One of the reasons to travel is because it’s fun and relaxing and all around a great time. But another very important reason for seeing the world is because it brings travelers face to face with often-harsh realities. Case in point: the refugee crisis in Europe.
During my recent trip to Istanbul, I came across this nativity scene (still set up in late January), which was adorned with clothing, life vests, and toys of refugees who, according to several signs, “died in our seas while trying to reach new homes.”
There was no other information available and no one around to take questions, but of course Europe is in the midst of a refugee crisis as people stream in from war-torn Syria and other places. (The crisis is making fewer U.S. headlines these days, but it is still going on.)
I’ve read a lot about the crisis, and even contributed a small part to a few news reports, but for better or worse seeing this display made it quite a bit more real to me. These are real shoes and shirts and toys that once belonged to real people, and now those people are dead.
Interestingly enough, just moments before seeing this display a group of students approached me and my companions and asked us a series of questions for an assignment.
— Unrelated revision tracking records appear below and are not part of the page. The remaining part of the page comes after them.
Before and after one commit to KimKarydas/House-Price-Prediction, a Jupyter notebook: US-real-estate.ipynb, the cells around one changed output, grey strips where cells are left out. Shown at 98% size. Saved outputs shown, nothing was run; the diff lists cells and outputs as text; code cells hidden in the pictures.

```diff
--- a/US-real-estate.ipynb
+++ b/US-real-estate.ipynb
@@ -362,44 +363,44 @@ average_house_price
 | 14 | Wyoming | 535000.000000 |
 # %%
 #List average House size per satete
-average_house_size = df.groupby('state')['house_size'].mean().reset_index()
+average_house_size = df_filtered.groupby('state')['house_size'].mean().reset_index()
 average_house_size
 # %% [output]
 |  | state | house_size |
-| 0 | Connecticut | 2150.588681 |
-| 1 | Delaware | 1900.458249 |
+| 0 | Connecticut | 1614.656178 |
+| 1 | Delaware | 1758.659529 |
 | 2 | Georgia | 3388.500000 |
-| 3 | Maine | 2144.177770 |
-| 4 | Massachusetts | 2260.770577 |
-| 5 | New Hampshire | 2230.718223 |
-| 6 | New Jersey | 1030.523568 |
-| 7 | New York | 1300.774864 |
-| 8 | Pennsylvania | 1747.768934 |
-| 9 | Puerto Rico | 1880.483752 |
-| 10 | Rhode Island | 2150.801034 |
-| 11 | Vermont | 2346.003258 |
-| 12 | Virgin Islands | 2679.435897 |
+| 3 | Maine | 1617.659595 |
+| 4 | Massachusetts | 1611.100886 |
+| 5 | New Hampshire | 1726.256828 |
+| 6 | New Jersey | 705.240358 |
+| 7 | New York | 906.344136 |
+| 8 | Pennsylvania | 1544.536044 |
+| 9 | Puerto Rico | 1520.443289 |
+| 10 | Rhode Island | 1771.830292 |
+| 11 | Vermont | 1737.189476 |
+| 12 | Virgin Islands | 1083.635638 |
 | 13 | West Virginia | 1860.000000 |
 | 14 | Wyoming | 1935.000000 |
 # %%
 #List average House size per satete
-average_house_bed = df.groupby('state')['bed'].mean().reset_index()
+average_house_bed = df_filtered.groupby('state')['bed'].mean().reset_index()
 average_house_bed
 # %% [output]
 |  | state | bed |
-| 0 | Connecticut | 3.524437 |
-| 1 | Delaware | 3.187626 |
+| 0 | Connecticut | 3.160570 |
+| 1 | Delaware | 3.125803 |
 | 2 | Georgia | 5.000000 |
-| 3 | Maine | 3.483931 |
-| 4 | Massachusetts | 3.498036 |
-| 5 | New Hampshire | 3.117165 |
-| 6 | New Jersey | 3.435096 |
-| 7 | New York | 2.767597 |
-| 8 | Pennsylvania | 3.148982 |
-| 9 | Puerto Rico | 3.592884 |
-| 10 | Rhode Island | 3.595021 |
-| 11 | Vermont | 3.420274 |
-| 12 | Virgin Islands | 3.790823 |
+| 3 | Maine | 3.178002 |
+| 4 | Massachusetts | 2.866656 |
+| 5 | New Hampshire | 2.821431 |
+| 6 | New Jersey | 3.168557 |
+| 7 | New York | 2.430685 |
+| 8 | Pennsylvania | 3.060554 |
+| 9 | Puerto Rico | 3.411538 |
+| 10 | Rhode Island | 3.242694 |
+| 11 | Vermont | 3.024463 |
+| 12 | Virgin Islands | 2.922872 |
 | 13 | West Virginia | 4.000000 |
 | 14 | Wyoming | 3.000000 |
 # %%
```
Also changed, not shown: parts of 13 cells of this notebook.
Their questions had to do with our perceptions of Istanbul, and a number of them (indeed, the whole point of the survey, I think) were about safety and terrorism. Among other things, they wanted to know if we were afraid of traveling to Istanbul.
As they were asking the questions, I thought about my own city, Los Angeles. I can walk to the most visited parts of Hollywood from my apartment, and I suspect many people have been approached there for “man on the street” interviews of one sort or another. How many of them, I wonder, were asked if they feared terrorism?
In any case, these experiences in Istanbul weren’t especially fun or vacation-y, and I’m still not even sure what to think about them now. Still, I think these kinds of experiences are worth seeking out, and are an important part of travel. For me, they offer context for my own life and privileges, and I hope make me a better and more empathetic citizen of the world.
— Jim Dalrymple II